- _WHAT THIS TASK INVOLVES_
Though the entries hold pictures, only their text should be duplicated, exactly and in full.
[[ DATA TO PROCESS, beginning ]]
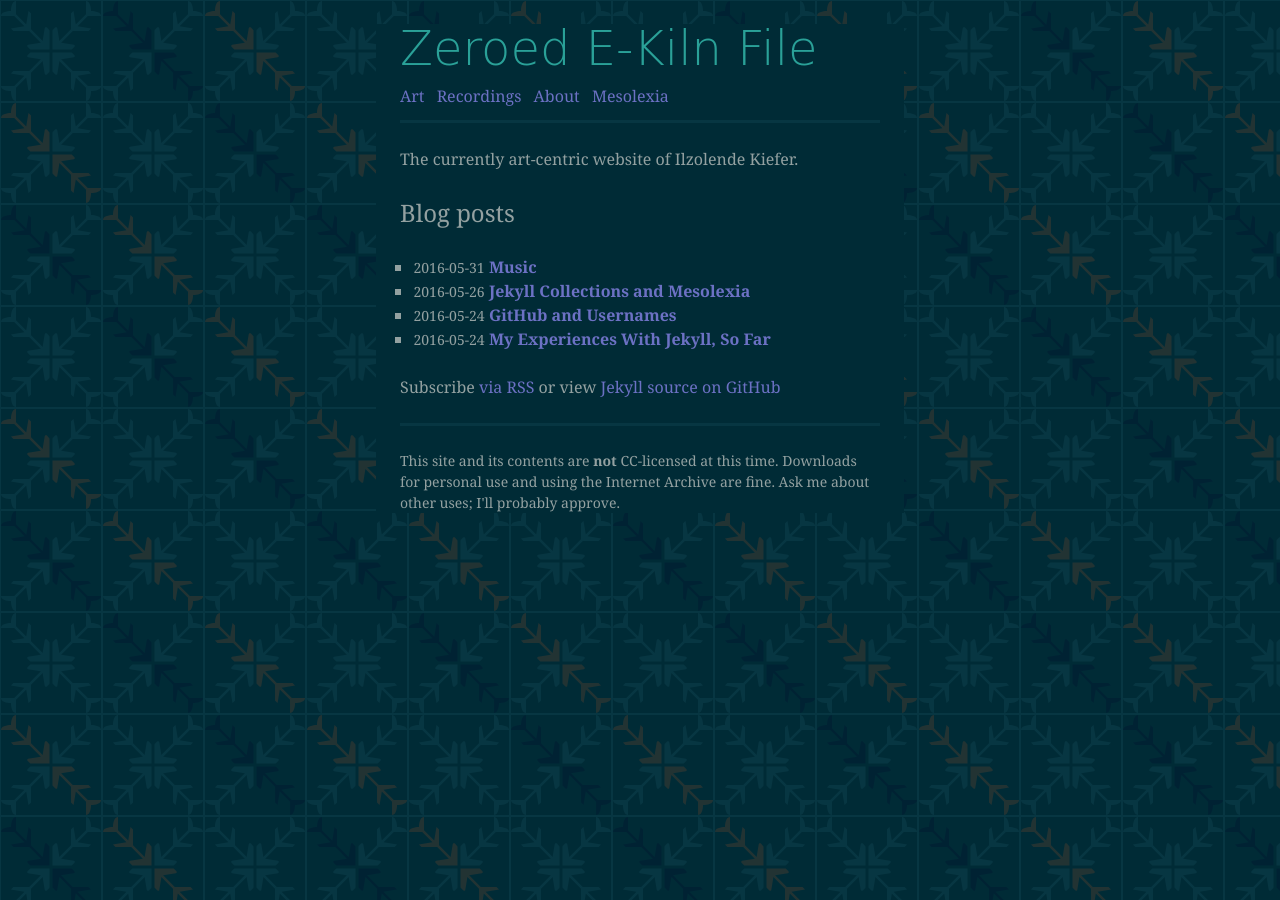
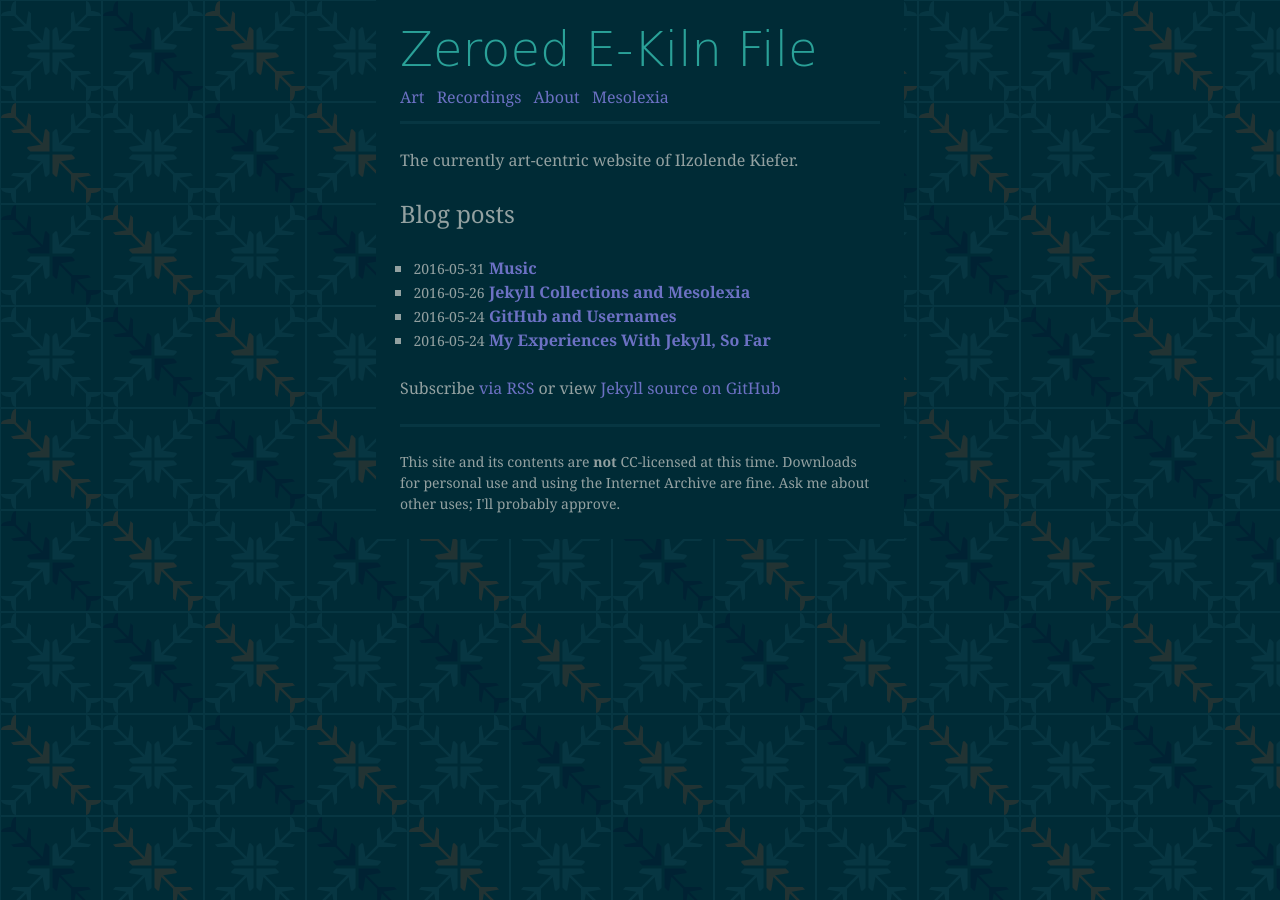
Before and after one commit to ilzolende/ilzolende.github.io, a Jekyll site: the page built from index.html, in a window 1280 px wide. Built offline with Jekyll 4.4.1, drawn with Linux system fonts in a browser that asks for light colours; some web fonts are replaced.

Commit message:
adjusting <body> padding more

```diff
--- a/_sass/_layout.scss
+++ b/_sass/_layout.scss
@@ -6,7 +6,7 @@
   max-width: $body-width;
   margin-left:auto;
   margin-right:auto;
-  padding: 0.01px $spacing-unit;
+  padding: 1px $spacing-unit;
 }
 
 /**
```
[[ DATA TO PROCESS, end ]]
- _THE COMPLETED TASK_
Before and after one commit to ilzolende/ilzolende.github.io, a Jekyll site: the page built from index.html, in a window 1280 px wide. Built offline with Jekyll 4.4.1, drawn with Linux system fonts in a browser that asks for light colours; some web fonts are replaced.

Commit message:
adjusting <body> padding more

```diff
--- a/_sass/_layout.scss
+++ b/_sass/_layout.scss
@@ -6,7 +6,7 @@
   max-width: $body-width;
   margin-left:auto;
   margin-right:auto;
-  padding: 0.01px $spacing-unit;
+  padding: 1px $spacing-unit;
 }
 
 /**
```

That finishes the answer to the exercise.